Change detection outputs:
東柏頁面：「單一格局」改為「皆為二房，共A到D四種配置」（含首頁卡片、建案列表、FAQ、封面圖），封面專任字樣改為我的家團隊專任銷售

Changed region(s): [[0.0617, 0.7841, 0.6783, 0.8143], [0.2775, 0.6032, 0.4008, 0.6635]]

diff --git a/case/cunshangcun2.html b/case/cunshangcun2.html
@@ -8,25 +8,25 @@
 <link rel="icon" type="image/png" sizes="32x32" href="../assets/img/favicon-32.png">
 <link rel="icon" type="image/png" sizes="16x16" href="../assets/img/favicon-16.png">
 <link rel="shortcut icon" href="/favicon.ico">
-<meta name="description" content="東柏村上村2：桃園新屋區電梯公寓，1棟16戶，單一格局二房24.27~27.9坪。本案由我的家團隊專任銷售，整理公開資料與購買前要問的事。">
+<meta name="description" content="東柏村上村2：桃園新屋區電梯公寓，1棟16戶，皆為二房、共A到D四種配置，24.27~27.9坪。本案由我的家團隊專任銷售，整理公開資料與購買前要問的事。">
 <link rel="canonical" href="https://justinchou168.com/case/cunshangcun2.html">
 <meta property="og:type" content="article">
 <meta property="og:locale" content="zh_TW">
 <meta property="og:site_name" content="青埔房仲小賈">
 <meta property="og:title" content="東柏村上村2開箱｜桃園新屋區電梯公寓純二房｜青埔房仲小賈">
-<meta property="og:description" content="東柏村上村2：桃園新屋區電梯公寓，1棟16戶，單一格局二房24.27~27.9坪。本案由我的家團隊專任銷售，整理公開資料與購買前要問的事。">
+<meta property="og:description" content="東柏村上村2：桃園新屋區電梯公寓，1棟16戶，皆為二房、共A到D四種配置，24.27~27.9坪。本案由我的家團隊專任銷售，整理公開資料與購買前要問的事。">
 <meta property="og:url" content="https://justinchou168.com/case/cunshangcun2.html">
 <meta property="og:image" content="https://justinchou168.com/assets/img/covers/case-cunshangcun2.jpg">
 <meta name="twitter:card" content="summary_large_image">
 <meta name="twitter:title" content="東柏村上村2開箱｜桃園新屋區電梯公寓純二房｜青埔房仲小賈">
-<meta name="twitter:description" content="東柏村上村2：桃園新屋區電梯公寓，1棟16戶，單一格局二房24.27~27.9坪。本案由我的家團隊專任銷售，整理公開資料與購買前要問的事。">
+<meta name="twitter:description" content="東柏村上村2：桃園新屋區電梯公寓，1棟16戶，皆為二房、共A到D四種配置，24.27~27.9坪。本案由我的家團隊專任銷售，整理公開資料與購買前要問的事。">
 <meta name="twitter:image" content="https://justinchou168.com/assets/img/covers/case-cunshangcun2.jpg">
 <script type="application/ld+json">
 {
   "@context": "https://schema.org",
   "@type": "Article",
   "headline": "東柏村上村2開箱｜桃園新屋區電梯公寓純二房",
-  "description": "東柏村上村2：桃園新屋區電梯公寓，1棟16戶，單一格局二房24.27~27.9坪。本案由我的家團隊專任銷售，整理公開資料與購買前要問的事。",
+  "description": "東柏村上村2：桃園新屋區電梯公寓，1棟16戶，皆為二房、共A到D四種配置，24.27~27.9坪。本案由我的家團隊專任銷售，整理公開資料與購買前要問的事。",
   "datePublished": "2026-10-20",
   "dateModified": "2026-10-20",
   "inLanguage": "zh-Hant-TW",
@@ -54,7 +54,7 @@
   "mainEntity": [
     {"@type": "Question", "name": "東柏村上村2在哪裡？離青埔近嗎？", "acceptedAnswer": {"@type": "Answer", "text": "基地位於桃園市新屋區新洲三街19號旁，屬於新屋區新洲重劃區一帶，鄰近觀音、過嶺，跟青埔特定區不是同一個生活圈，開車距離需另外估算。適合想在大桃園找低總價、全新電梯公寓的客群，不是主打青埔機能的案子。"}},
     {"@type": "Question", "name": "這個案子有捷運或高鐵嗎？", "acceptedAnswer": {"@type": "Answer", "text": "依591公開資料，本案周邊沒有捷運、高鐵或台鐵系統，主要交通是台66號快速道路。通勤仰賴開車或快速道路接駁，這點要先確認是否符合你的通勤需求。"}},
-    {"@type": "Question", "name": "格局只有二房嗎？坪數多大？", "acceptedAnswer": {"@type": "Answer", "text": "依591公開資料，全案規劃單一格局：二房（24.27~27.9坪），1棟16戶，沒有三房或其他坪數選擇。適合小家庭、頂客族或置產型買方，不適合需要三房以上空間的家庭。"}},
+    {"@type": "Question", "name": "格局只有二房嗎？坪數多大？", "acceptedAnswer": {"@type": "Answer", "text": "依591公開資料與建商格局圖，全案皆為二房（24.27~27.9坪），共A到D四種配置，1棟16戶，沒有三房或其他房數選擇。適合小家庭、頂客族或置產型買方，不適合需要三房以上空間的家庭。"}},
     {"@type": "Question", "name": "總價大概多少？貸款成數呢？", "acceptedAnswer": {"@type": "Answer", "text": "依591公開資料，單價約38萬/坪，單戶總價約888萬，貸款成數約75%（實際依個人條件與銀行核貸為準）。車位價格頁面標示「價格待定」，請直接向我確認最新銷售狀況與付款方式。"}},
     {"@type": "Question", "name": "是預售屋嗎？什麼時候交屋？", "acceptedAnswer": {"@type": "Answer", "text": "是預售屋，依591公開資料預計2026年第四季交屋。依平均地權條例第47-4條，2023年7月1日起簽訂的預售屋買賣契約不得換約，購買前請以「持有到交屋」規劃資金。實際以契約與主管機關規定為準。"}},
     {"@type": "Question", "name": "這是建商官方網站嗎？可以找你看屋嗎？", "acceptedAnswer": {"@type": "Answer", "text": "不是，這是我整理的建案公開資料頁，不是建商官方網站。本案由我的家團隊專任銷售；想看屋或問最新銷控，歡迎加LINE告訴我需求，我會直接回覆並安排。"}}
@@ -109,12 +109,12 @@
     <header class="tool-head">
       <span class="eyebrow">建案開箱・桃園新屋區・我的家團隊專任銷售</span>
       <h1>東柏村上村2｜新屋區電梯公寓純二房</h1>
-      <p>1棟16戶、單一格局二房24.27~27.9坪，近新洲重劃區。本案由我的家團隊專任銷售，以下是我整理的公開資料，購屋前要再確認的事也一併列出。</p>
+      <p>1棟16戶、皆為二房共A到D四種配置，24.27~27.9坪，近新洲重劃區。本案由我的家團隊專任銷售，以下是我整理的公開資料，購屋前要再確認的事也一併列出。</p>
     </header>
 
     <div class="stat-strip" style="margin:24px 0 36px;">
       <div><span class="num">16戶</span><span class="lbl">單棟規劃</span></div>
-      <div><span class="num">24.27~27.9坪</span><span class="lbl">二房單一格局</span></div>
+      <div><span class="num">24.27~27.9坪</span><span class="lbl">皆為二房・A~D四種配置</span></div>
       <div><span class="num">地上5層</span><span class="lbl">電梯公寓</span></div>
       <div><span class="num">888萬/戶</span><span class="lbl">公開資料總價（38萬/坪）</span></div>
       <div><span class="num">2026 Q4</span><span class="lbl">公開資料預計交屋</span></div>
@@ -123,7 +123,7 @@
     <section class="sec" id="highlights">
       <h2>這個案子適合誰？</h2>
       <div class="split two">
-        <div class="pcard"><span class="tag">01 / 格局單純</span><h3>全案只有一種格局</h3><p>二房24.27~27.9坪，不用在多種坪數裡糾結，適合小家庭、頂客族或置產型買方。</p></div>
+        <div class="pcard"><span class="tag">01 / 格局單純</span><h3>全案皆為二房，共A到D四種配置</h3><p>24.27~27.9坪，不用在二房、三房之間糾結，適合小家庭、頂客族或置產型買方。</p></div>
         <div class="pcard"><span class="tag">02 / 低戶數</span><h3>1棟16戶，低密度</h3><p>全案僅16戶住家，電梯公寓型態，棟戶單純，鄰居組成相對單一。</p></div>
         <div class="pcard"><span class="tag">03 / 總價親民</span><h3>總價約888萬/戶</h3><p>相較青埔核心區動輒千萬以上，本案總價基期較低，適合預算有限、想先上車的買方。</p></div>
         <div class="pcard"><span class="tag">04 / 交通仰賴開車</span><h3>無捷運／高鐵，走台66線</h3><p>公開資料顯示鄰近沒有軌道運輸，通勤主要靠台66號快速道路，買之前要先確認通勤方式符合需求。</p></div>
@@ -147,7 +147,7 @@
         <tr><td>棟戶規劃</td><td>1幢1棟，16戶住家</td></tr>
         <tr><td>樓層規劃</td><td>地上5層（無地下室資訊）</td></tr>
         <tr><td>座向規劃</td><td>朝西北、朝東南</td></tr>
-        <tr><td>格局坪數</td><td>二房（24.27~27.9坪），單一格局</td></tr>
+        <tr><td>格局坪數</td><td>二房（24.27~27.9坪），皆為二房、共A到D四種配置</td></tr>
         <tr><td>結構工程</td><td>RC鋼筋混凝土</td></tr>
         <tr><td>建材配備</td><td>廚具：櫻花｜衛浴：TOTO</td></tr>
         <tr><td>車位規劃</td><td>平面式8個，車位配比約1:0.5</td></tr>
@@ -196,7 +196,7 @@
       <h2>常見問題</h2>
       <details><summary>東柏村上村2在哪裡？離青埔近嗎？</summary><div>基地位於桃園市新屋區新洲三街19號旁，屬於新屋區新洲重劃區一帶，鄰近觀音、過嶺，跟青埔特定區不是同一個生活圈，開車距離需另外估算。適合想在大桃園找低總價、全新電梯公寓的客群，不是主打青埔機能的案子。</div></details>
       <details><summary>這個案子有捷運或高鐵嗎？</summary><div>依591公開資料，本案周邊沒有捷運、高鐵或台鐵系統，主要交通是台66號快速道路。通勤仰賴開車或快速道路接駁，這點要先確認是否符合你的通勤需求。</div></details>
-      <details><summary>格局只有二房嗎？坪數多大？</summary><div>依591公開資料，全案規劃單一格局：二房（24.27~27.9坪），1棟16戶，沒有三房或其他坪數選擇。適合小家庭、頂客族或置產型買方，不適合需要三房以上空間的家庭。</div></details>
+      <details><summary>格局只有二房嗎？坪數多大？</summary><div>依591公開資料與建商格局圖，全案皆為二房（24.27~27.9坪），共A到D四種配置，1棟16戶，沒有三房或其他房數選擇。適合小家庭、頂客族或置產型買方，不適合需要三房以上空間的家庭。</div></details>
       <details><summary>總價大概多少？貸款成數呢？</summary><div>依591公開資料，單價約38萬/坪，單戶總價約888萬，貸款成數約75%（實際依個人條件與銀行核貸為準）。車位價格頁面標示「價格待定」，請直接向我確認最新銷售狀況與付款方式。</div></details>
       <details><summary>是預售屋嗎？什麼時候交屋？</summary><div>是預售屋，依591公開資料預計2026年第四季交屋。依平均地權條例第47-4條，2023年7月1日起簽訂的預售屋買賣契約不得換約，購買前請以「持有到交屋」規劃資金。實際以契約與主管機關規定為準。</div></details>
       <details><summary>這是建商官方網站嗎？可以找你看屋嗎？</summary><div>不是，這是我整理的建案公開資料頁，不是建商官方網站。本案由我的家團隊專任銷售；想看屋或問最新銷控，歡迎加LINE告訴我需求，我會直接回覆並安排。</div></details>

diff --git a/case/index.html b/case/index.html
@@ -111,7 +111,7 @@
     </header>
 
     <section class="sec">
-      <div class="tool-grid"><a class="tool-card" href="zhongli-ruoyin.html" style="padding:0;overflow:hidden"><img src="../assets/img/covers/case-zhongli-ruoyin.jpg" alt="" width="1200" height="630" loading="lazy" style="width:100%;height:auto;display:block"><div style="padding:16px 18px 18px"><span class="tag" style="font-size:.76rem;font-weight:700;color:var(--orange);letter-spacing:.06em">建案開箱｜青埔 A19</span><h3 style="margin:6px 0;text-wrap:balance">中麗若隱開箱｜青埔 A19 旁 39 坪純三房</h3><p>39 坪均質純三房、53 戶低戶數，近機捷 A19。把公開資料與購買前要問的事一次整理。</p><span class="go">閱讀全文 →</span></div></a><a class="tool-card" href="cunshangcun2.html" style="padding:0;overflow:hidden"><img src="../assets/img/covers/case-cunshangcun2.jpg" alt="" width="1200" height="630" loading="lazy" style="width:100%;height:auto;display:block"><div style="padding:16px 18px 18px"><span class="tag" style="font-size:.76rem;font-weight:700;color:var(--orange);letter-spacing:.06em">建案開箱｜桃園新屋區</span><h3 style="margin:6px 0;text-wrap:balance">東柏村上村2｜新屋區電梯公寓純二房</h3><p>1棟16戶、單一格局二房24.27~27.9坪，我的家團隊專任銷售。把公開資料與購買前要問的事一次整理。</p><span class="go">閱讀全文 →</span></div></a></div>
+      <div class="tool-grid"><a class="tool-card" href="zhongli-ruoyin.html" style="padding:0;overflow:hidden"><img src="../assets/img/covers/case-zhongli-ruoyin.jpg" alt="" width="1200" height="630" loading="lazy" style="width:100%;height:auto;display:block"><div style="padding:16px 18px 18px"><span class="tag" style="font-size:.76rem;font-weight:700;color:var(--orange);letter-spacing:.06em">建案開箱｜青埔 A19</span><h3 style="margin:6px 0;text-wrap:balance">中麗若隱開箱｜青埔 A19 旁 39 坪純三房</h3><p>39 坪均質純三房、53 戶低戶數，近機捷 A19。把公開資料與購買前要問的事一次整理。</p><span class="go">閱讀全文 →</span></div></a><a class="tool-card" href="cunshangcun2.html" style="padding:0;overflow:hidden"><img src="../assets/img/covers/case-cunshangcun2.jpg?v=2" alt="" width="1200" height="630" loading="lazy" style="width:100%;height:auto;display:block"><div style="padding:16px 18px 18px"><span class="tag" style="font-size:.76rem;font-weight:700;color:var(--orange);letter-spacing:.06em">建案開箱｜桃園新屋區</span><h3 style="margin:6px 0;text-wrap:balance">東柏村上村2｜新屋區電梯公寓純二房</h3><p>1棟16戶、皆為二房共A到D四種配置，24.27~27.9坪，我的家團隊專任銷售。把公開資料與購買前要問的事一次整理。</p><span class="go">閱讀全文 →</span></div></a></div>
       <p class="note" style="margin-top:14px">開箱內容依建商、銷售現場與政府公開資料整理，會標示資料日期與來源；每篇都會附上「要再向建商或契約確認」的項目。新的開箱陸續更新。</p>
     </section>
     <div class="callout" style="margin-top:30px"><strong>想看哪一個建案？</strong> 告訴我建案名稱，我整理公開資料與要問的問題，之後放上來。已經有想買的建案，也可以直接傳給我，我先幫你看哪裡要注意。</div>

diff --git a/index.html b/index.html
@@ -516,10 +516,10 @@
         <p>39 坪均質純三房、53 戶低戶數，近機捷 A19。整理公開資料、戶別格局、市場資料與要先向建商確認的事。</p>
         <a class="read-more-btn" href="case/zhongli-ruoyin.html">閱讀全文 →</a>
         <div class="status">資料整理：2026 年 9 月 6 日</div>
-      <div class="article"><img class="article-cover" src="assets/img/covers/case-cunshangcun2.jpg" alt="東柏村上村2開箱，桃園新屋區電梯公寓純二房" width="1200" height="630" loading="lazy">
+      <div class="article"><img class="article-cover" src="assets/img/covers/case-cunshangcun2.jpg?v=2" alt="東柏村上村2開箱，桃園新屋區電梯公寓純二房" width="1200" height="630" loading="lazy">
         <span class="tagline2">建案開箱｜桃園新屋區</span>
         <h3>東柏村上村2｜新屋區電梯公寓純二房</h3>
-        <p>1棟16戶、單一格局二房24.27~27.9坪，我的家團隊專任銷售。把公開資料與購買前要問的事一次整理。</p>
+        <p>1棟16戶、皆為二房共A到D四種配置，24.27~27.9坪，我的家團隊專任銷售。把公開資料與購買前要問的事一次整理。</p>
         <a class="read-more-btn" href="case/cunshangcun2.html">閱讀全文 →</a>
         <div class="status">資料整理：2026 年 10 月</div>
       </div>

● ASSIGNMENT
Lines of the data above that include the string "格局單純" must each be copied.

● RESPONSE TO THIS TASK
-        <div class="pcard"><span class="tag">01 / 格局單純</span><h3>全案只有一種格局</h3><p>二房24.27~27.9坪，不用在多種坪數裡糾結，適合小家庭、頂客族或置產型買方。</p></div>
+        <div class="pcard"><span class="tag">01 / 格局單純</span><h3>全案皆為二房，共A到D四種配置</h3><p>24.27~27.9坪，不用在二房、三房之間糾結，適合小家庭、頂客族或置產型買方。</p></div>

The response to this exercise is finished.